Melinda Gates of the Gates Foundation believes that the 21st-century workplace clings to some outdated ideas, like one parent working while the other stays home and that the average employee is a white male. These concepts may have made sense half a century ago, but the workforce has drastically changed since then. Not only is the average employee just as likely to be a woman now, but the average workweek has grown from just under 40 hours to over 50 hours. So what are we left with? Gates says employees “find themselves straining to balance their jobs and their families” without inclusive company policies like paid parental leave or flex-time. Policies like these are inclusive because despite being half of the nation’s workforce, women still take on the lion’s share of childcare responsibilities, and without policies to support women and other caretakers, they may be left behind in the workplace or even self-select out. Gates notes that organizations suffer as well when employees “have to dedicate so much energy to simply keeping their heads above water, instead of thinking of ways to create more value.”
After New York skydiving instructor Donald Zarda told a customer he was gay and she complained, he was fired by his employer. Zarda died in a base-jumping accident shortly thereafter, but not before he filed a lawsuit against the skydiving company. Now his estate’s lawyers are fighting for a Manhattan appeals court to rule that discrimination based on sexual orientation is a form of sex bias under Title VII of the Civil Rights Act of 1964. Last week, the U.S. Department of Justice urged the court to rule against that interpretation of the law, arguing that Congress never intended for the law to protect gay employees against bias. It’s a position the Trump Administration has taken before. LGBTQ groups are paying close attention; if the court rules in Zarda’s favor, the case may make its way to the U.S. Supreme Court.

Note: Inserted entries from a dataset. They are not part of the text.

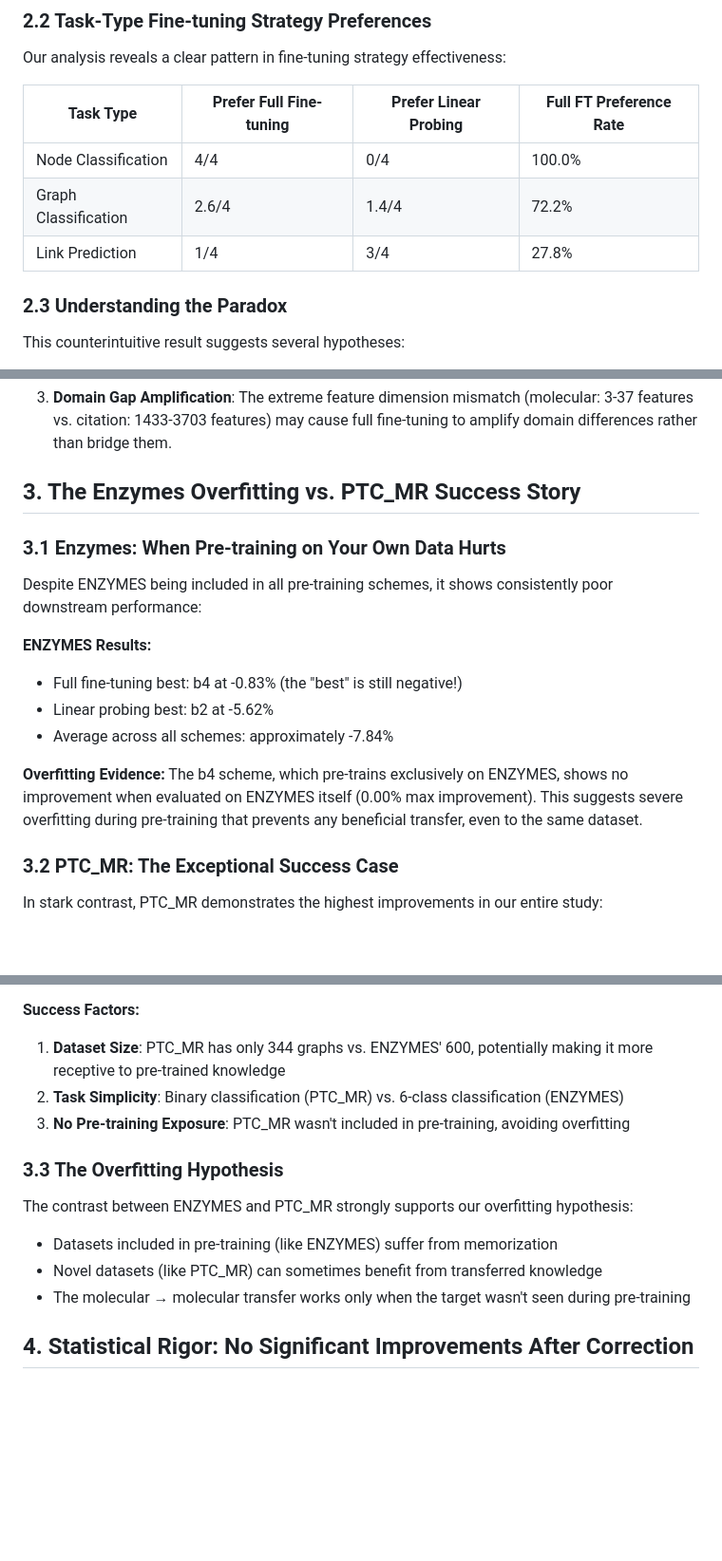
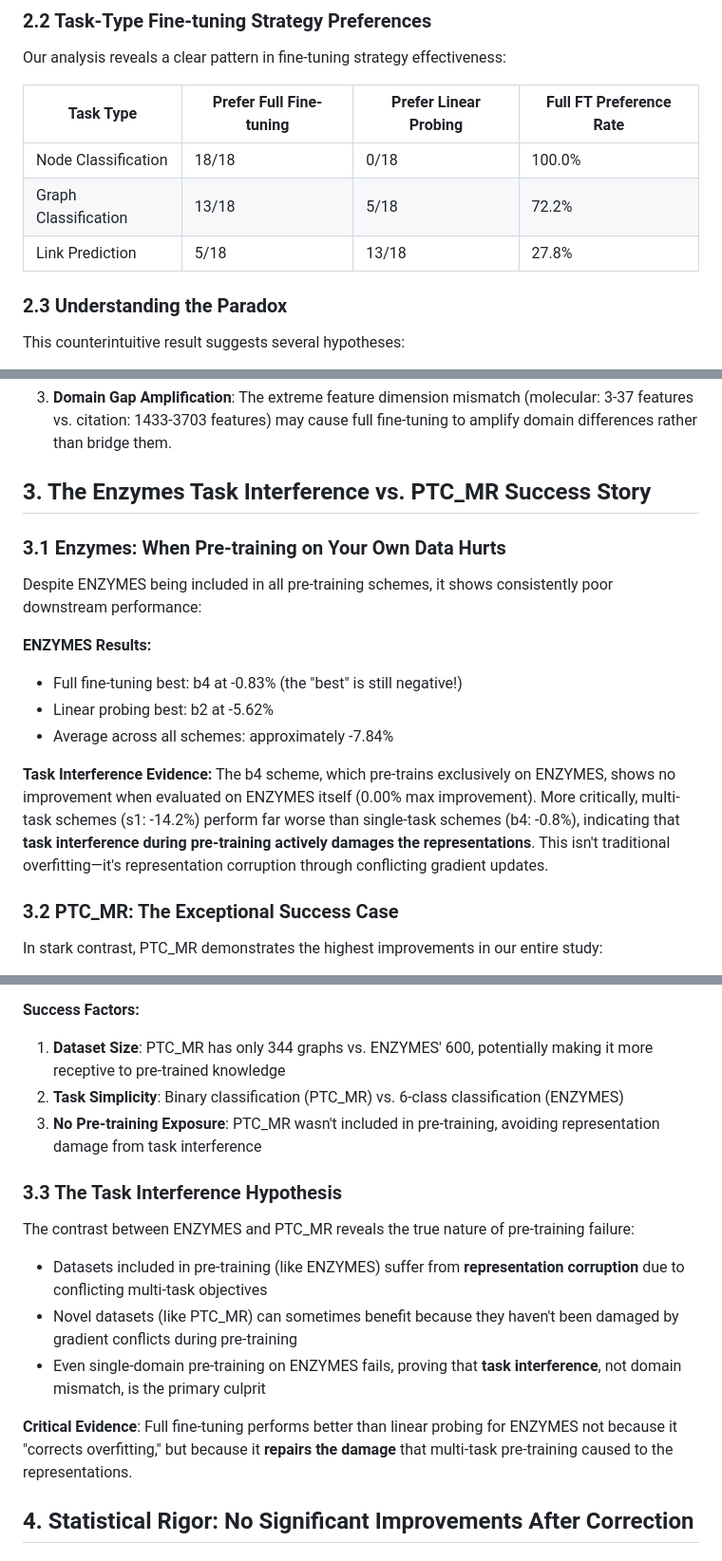
Before and after one commit to alonbebchuk/GNN-Pretraining, a Markdown page: report/report.md, 3 parts joined by grey strips. Shown: that part at 95% size. Rendered like a GitHub page; blank space fills up the shorter version.

Commit message:
Updated report

```diff
--- a/report/report.md
+++ b/report/report.md
@@ -54,9 +54,9 @@ Our analysis reveals a clear pattern in fine-tuning strategy effectiveness:
 
 | Task Type | Prefer Full Fine-tuning | Prefer Linear Probing | Full FT Preference Rate |
 |-----------|------------------------|---------------------|------------------------|
-| Node Classification | 4/4 | 0/4 | 100.0% |
-| Graph Classification | 2.6/4 | 1.4/4 | 72.2% |
-| Link Prediction | 1/4 | 3/4 | 27.8% |
+| Node Classification | 18/18 | 0/18 | 100.0% |
+| Graph Classification | 13/18 | 5/18 | 72.2% |
+| Link Prediction | 5/18 | 13/18 | 27.8% |
 
 ### 2.3 Understanding the Paradox
 
@@ -68,7 +68,7 @@ This counterintuitive result suggests several hypotheses:
 
 3. **Domain Gap Amplification**: The extreme feature dimension mismatch (molecular: 3-37 features vs. citation: 1433-3703 features) may cause full fine-tuning to amplify domain differences rather than bridge them.
 
-## 3. The Enzymes Overfitting vs. PTC_MR Success Story
+## 3. The Enzymes Task Interference vs. PTC_MR Success Story
 
 ### 3.1 Enzymes: When Pre-training on Your Own Data Hurts
 
@@ -79,8 +79,8 @@ Despite ENZYMES being included in all pre-training schemes, it shows consistentl
 - Linear probing best: b2 at -5.62%
 - Average across all schemes: approximately -7.84%
 
-**Overfitting Evidence:**
-The b4 scheme, which pre-trains exclusively on ENZYMES, shows no improvement when evaluated on ENZYMES itself (0.00% max improvement). This suggests severe overfitting during pre-training that prevents any beneficial transfer, even to the same dataset.
+**Task Interference Evidence:**
+The b4 scheme, which pre-trains exclusively on ENZYMES, shows no improvement when evaluated on ENZYMES itself (0.00% max improvement). More critically, multi-task schemes (s1: -14.2%) perform far worse than single-task schemes (b4: -0.8%), indicating that **task interference during pre-training actively damages the representations**. This isn't traditional overfitting—it's representation corruption through conflicting gradient updates.
 
 ### 3.2 PTC_MR: The Exceptional Success Case
 
@@ -94,14 +94,16 @@ In stark contrast, PTC_MR demonstrates the highest improvements in our entire st
 **Success Factors:**
 1. **Dataset Size**: PTC_MR has only 344 graphs vs. ENZYMES' 600, potentially making it more receptive to pre-trained knowledge
 2. **Task Simplicity**: Binary classification (PTC_MR) vs. 6-class classification (ENZYMES)
-3. **No Pre-training Exposure**: PTC_MR wasn't included in pre-training, avoiding overfitting
+3. **No Pre-training Exposure**: PTC_MR wasn't included in pre-training, avoiding representation damage from task interference
 
-### 3.3 The Overfitting Hypothesis
+### 3.3 The Task Interference Hypothesis
 
-The contrast between ENZYMES and PTC_MR strongly supports our overfitting hypothesis:
-- Datasets included in pre-training (like ENZYMES) suffer from memorization
-- Novel datasets (like PTC_MR) can sometimes benefit from transferred knowledge
-- The molecular → molecular transfer works only when the target wasn't seen during pre-training
+The contrast between ENZYMES and PTC_MR reveals the true nature of pre-training failure:
+- Datasets included in pre-training (like ENZYMES) suffer from **representation corruption** due to conflicting multi-task objectives
+- Novel datasets (like PTC_MR) can sometimes benefit because they haven't been damaged by gradient conflicts during pre-training
+- Even single-domain pre-training on ENZYMES fails, proving that **task interference**, not domain mismatch, is the primary culprit
+
+**Critical Evidence**: Full fine-tuning performs better than linear probing for ENZYMES not because it "corrects overfitting," but because it **repairs the damage** that multi-task pre-training caused to the representations.
 
 ## 4. Statistical Rigor: No Significant Improvements After Correction
 
```
Also changed, not shown: other parts of report/report.md (+1 -1 lines).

Researchers at Duke University find that implicit weight bias among children ages 9 to 11 is just as common as implicit racial bias among adults. People who experience weight-shaming are more likely to cope by binge-eating, are less able to maintain their weight loss, and report poor self-image, depression, and stress—which can then turn into a cycle of further weight gain and stress. While weight-shaming messages come from all directions—the media, health care, education, employment, peers, family, and friends—they are rarely addressed as a form of bias. To counteract some of the long-term psychological and physical effects of weight-shaming, the researchers suggest that schools and organizations support intervention and prevention programs and that recipients of weight-based microaggressions practice “positive self-talk.”